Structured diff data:
----
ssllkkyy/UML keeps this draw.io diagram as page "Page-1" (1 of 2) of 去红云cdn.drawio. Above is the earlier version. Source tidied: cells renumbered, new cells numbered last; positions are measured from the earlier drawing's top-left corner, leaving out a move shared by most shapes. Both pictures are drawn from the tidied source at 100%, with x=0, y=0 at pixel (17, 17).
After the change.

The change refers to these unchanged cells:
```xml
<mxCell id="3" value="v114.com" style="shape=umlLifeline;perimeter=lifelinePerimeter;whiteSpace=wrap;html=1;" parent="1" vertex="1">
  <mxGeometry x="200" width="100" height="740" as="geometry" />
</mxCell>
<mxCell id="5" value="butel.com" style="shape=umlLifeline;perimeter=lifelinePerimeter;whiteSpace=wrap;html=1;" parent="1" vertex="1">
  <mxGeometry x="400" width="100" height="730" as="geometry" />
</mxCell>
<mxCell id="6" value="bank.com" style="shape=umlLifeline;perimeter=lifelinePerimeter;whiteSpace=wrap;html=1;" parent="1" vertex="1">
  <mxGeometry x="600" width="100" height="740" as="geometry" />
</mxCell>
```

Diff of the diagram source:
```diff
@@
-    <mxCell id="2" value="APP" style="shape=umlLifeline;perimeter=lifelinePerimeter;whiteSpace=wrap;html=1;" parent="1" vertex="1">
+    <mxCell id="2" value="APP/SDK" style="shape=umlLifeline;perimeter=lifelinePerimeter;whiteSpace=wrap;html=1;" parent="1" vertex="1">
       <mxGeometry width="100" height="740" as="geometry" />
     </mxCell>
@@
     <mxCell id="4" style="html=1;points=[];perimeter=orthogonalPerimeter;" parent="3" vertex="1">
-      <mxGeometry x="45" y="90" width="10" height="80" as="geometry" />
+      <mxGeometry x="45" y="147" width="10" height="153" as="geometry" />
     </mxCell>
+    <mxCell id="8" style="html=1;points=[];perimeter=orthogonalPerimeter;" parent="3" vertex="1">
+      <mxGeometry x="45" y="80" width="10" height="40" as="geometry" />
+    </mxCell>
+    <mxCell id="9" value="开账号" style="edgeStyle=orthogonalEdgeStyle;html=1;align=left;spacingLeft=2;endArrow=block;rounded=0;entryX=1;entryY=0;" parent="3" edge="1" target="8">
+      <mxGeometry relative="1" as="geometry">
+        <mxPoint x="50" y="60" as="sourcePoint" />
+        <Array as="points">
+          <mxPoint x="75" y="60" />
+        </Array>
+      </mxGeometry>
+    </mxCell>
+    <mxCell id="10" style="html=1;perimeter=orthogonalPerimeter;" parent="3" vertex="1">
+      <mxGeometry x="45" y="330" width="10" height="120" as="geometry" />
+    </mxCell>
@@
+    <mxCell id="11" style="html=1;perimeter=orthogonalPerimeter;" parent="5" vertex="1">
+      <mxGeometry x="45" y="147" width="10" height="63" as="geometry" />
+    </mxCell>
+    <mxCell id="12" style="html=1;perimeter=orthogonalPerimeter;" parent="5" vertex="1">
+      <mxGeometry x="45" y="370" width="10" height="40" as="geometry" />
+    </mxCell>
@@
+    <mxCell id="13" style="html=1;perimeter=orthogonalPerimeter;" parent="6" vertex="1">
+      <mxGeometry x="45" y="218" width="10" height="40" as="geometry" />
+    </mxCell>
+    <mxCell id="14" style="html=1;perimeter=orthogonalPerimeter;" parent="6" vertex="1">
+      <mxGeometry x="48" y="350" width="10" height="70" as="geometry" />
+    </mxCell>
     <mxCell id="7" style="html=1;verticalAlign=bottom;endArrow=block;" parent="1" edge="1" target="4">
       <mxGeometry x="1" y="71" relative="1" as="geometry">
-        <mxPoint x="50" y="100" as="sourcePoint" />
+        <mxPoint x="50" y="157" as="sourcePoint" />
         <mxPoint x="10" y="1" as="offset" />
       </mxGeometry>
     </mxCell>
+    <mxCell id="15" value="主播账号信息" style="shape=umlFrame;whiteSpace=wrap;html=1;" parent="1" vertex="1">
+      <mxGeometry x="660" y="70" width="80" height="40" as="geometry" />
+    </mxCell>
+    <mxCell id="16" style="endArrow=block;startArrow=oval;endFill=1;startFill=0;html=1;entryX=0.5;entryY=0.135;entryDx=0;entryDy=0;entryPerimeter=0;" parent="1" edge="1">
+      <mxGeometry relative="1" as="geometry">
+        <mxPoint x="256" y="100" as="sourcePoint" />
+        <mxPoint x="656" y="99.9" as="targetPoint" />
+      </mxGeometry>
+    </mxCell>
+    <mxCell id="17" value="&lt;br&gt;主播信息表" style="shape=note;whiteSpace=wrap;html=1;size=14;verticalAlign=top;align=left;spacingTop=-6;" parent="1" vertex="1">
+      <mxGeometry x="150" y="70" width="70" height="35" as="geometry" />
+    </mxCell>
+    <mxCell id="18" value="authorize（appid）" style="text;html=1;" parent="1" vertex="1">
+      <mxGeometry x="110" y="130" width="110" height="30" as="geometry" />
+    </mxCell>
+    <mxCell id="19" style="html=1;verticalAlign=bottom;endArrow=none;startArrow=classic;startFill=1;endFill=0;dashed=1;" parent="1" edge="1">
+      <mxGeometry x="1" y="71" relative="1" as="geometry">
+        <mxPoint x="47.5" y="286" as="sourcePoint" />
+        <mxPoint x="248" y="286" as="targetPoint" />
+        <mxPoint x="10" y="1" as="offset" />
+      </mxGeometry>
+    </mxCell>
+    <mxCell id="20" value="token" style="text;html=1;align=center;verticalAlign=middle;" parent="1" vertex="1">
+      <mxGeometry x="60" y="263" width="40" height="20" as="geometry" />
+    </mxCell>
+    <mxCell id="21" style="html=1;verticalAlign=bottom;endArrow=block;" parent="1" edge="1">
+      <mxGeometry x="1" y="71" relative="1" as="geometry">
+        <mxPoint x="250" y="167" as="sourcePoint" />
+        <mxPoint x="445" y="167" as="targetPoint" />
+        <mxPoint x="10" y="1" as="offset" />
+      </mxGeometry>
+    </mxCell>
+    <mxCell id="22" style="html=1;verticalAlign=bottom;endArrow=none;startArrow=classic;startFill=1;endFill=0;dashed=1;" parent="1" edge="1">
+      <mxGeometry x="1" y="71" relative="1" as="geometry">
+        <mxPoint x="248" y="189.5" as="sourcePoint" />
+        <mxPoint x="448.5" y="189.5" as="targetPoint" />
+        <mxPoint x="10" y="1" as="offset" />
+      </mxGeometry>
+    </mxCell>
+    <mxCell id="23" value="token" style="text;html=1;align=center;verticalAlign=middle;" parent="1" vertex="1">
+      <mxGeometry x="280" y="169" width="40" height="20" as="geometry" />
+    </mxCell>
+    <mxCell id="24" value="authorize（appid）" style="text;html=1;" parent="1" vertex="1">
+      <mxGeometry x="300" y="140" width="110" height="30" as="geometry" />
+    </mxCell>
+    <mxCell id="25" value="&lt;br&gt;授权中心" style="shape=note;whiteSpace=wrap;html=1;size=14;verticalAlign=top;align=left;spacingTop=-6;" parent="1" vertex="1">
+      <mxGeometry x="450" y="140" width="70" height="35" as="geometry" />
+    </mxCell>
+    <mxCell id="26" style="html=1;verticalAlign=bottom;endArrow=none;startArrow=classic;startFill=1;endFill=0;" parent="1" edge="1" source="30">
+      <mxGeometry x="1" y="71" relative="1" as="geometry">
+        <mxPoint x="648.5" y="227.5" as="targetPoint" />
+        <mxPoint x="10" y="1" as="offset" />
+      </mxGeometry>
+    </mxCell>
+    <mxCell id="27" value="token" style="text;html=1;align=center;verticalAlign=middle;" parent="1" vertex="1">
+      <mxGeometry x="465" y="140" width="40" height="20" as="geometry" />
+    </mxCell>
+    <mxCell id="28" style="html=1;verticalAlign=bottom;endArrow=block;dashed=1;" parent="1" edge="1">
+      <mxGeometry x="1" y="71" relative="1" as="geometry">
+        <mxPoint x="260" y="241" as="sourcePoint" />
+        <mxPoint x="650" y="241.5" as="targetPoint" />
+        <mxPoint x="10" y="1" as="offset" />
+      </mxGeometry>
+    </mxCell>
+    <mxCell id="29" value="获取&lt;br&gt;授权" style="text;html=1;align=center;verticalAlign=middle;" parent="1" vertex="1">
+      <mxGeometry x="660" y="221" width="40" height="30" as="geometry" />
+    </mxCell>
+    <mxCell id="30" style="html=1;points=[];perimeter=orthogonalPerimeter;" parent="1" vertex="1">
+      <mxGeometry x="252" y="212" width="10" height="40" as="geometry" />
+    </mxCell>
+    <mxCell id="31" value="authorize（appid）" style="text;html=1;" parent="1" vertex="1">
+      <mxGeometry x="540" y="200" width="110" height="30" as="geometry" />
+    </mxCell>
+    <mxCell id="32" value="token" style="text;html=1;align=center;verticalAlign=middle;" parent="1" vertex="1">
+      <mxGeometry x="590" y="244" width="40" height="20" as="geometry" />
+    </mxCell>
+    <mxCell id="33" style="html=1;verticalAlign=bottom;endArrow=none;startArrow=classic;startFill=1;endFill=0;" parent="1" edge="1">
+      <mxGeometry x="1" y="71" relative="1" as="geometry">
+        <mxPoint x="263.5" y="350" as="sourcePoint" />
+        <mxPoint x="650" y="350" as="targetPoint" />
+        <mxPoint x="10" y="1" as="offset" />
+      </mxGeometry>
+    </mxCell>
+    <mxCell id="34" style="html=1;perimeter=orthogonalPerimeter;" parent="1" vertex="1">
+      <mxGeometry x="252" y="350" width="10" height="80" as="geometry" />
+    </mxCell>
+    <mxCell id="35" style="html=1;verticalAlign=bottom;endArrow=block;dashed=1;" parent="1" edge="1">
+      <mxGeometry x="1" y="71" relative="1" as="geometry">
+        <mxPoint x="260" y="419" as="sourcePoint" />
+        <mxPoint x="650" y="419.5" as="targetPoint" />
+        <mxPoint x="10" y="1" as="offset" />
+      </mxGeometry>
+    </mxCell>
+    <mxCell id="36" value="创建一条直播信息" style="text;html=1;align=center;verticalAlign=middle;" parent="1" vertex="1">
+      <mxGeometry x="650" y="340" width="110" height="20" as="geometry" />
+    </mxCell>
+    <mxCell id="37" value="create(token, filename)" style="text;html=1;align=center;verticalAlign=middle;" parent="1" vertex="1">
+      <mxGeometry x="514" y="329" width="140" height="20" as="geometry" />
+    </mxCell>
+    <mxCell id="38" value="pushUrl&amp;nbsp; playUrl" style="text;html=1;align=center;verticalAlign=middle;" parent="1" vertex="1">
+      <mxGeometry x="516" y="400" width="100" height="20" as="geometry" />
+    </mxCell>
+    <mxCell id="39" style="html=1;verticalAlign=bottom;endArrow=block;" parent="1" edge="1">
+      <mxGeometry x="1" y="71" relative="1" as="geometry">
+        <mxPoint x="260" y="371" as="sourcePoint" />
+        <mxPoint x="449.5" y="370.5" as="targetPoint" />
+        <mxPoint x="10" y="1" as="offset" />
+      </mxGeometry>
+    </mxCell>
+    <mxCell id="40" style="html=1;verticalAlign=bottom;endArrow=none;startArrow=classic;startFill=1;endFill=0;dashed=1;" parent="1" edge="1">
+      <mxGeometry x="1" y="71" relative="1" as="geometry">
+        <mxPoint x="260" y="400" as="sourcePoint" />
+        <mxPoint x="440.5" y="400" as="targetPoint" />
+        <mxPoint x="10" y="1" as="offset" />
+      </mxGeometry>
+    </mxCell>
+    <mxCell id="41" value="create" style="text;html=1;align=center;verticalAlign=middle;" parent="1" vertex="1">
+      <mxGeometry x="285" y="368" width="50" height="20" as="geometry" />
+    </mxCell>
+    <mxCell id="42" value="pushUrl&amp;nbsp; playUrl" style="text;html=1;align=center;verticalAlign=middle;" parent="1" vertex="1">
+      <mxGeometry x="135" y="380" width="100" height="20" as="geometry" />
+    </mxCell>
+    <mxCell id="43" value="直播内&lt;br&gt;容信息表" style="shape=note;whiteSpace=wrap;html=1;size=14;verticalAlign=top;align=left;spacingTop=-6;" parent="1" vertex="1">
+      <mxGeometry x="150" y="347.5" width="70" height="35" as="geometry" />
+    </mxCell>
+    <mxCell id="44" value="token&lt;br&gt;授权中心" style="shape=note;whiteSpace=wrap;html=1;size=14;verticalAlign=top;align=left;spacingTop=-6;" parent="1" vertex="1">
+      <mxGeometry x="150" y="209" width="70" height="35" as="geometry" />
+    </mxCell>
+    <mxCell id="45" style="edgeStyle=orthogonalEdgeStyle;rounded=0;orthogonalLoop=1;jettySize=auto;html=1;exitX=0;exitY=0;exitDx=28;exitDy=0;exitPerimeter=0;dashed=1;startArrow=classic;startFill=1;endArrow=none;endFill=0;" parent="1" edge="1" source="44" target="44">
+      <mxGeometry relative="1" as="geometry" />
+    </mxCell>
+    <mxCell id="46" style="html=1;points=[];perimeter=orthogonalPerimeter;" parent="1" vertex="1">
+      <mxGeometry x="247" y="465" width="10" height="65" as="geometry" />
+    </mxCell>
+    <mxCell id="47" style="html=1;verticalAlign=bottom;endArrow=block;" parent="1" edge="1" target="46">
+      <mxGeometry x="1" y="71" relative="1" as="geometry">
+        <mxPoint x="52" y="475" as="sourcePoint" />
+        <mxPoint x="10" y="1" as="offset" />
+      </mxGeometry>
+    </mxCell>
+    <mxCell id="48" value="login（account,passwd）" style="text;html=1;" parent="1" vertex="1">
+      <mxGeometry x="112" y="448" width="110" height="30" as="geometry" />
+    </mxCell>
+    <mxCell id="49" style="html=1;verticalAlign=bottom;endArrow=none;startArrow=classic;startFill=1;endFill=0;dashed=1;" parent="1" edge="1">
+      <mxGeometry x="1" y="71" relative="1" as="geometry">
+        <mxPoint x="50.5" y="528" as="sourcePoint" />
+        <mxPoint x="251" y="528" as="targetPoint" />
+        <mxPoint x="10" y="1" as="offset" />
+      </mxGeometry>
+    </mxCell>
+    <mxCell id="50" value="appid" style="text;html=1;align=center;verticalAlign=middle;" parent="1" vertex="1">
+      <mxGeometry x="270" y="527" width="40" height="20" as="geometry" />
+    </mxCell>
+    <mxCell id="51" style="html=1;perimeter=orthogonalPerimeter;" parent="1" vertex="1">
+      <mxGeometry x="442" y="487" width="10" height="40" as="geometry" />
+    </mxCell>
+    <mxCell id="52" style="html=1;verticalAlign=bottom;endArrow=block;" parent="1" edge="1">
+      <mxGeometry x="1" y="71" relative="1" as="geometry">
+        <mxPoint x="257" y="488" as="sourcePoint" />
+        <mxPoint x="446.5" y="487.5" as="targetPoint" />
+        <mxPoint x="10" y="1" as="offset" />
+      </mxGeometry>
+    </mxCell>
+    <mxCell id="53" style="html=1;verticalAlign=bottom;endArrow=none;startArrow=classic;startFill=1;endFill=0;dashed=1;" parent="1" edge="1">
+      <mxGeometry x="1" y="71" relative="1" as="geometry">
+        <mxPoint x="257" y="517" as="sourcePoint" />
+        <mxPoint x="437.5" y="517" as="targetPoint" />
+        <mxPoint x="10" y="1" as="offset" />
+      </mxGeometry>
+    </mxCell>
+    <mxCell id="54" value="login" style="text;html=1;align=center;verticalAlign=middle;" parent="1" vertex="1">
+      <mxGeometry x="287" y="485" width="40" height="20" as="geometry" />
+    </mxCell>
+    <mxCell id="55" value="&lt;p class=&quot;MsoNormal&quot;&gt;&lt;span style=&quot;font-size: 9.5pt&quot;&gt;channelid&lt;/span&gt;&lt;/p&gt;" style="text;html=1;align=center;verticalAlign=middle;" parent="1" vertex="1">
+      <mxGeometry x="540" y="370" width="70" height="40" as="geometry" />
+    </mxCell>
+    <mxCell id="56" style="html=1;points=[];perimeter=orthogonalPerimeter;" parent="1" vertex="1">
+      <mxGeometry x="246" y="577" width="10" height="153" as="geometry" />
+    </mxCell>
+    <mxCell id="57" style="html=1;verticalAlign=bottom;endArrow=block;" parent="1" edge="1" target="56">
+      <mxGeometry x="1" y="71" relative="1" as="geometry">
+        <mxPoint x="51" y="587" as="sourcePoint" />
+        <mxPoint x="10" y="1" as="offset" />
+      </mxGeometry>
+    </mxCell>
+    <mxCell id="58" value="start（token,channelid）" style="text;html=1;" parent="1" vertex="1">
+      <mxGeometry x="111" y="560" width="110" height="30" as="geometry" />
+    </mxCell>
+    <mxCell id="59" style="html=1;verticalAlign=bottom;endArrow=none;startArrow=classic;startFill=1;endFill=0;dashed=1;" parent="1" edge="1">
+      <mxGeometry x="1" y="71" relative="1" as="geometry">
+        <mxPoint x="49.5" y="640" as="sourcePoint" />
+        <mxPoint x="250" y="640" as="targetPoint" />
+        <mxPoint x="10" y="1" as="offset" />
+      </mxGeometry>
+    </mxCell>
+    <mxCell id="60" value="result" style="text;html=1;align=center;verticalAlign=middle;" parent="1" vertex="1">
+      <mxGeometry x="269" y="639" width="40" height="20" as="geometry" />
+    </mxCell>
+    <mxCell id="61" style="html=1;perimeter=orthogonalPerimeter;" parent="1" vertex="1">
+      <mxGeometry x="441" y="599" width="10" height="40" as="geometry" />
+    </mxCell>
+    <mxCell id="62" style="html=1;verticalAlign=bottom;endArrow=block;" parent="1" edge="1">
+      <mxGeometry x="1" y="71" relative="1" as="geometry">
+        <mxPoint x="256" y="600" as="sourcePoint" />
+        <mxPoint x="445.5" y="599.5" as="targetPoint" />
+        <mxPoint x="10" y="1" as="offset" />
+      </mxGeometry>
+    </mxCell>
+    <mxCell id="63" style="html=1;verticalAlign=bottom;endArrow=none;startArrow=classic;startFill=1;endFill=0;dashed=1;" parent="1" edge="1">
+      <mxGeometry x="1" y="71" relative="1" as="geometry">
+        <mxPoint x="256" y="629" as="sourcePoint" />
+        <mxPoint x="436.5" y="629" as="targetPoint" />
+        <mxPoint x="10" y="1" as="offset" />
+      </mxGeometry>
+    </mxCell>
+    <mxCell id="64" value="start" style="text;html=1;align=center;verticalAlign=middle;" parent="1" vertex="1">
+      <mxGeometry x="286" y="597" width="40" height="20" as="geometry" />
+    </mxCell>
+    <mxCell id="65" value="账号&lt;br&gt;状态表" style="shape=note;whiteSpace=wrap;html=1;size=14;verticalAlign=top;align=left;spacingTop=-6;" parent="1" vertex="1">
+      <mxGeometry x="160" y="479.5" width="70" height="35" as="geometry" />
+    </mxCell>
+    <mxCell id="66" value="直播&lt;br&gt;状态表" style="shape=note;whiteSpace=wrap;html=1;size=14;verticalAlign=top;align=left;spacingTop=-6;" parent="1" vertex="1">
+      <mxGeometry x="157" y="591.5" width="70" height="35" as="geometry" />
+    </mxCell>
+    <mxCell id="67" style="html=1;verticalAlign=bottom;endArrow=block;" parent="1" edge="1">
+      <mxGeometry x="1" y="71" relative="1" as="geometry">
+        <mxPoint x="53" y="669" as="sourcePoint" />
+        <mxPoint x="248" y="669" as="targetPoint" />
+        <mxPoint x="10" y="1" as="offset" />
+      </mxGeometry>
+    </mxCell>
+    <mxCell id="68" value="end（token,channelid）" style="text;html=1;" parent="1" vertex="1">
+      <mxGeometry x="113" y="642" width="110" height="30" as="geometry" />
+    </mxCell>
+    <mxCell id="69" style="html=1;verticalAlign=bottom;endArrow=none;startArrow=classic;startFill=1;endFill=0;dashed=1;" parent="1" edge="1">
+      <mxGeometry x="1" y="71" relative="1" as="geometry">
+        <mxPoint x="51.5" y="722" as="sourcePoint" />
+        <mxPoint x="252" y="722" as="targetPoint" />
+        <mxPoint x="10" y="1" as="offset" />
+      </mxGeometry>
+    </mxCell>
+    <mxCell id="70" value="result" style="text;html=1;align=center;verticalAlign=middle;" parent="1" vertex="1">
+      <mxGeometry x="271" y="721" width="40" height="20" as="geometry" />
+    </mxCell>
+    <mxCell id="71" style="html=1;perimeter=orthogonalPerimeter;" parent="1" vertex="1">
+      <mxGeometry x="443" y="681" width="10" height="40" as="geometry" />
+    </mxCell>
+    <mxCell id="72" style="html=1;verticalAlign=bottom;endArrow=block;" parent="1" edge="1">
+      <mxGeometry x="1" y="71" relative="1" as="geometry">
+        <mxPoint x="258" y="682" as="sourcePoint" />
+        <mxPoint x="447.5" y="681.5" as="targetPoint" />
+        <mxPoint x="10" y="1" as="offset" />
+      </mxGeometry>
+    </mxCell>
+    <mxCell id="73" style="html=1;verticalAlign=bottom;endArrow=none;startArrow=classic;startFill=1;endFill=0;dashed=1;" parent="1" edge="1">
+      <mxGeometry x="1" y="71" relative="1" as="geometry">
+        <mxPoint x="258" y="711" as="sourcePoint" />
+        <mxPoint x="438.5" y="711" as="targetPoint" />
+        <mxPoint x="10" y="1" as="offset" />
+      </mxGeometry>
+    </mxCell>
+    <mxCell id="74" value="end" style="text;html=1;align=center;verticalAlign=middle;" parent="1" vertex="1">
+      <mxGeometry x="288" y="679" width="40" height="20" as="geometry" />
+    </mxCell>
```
----
> **PROBLEM TO WORK ON**: Within the entries above, how many lines contain the word "umlLifeline"? State the number only.

> **YOUR SOLUTION**: 5